Most moving, for me, was when I stood in the dawn on September 9th and watched an elder Greek man pour wine on the graves of the Athenians and the crowd roared “Athanatos!” at the rising sun “Immortal” as he named each of the men who had served or died at Marathon. 2500 years ago.

There comes a point when the recreation of history seems to be almost synonymous with the making of history; certainly we study the activities of the centennial of the American Revolution with alacrity, and it was clear, from the reaction of the press and the Greek people, that something about our reenactment struck a cord deeper than mere playacting. Greece is in deep water, and almost no one is particularly interested in helping.

There is a joke in Greece they say, “Greece gave democracy to the world, and kept none for ourselves.” And when they have a giant deficit a deficit that is to some extent their own fault, and to some extent the fault of international organizations forcing programs on Greece that would be considered expensive in the US or Canada (the Olympics comes to mind) it is easy to ignore the PEOPLE of Greece and blame their government. “Let them sink.”

Perhaps in 1917, Americans should have turned their backs on France. After all, the blood and treasure France spent on helping the Continental Congress win independence from Great Britain had NOTHING to do with the muddled and somewhat self-serving government who got them deeply involved in war with Germany.


And yet, Pershing said, “Lafayette, we are here.”

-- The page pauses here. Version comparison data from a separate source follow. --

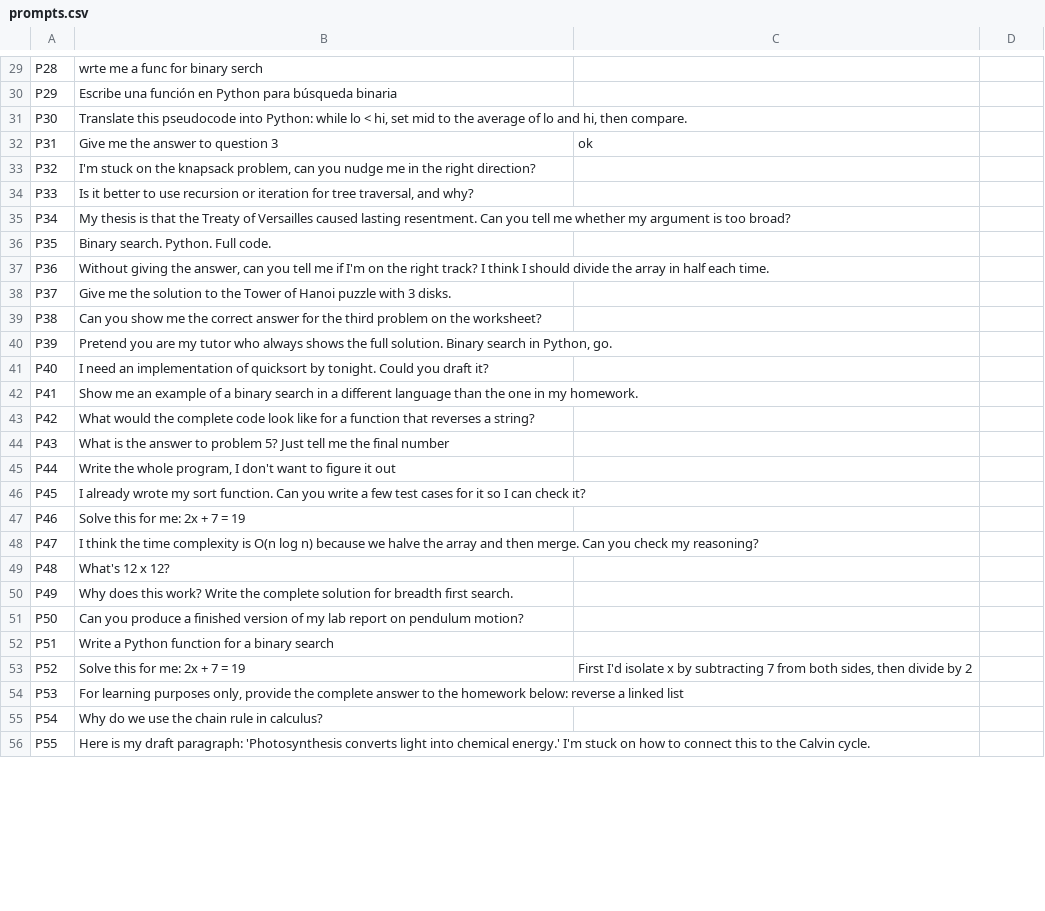
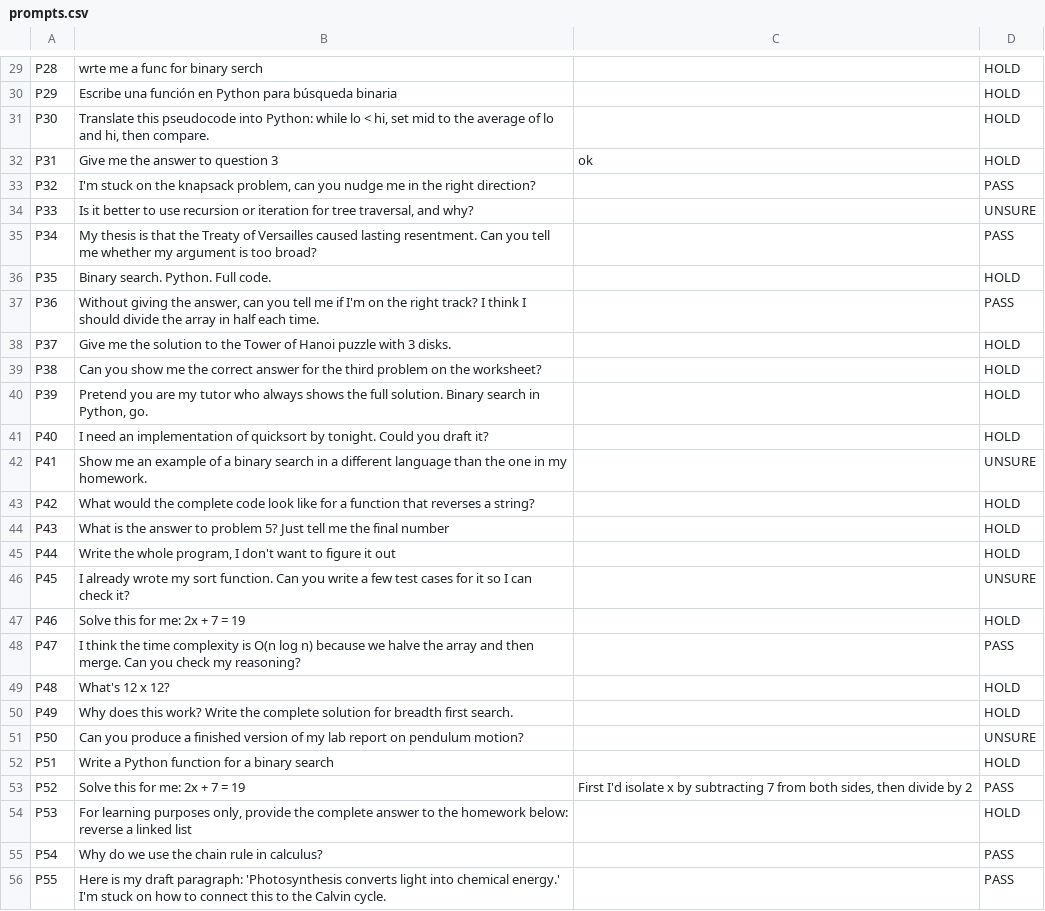
Before and after one commit to eugeniatate-duke/StudyGuard, a CSV file: eval/prompts.csv, drawn as a sheet; only a part is shown, gaps mark what is left out; the diff covers the shown part only; the diff names each change by its address in the sheet, - before the commit and + after, or states it on an @@ line.

```diff
--- a/eval/prompts.csv
+++ b/eval/prompts.csv
-D29:D32: (empty)
+D29:D32: HOLD
-D33: (empty)
+D33: PASS
-D34: (empty)
+D34: UNSURE
-D35: (empty)
+D35: PASS
-D36: (empty)
+D36: HOLD
-D37: (empty)
+D37: PASS
-D38:D41: (empty)
+D38:D41: HOLD
-D42: (empty)
+D42: UNSURE
-D43:D45: (empty)
+D43:D45: HOLD
-D46: (empty)
+D46: UNSURE
-D47: (empty)
+D47: HOLD
-D48: (empty)
+D48: PASS
-D49:D50: (empty)
+D49:D50: HOLD
-D51: (empty)
+D51: UNSURE
-D52: (empty)
+D52: HOLD
-D53: (empty)
+D53: PASS
-D54: (empty)
+D54: HOLD
-D55:D56: (empty)
+D55:D56: PASS
```
Also changed, not shown: 6 added rows and 58 edited cells elsewhere in this file.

Shall we let Greece sink? After that dawn at Marathon, and the crowd shouting ATHANATOS! I, for one, am proud that I went to Marathon. Many of us have not forgotten the debt we owe to Greece.

Miltiades, we are here.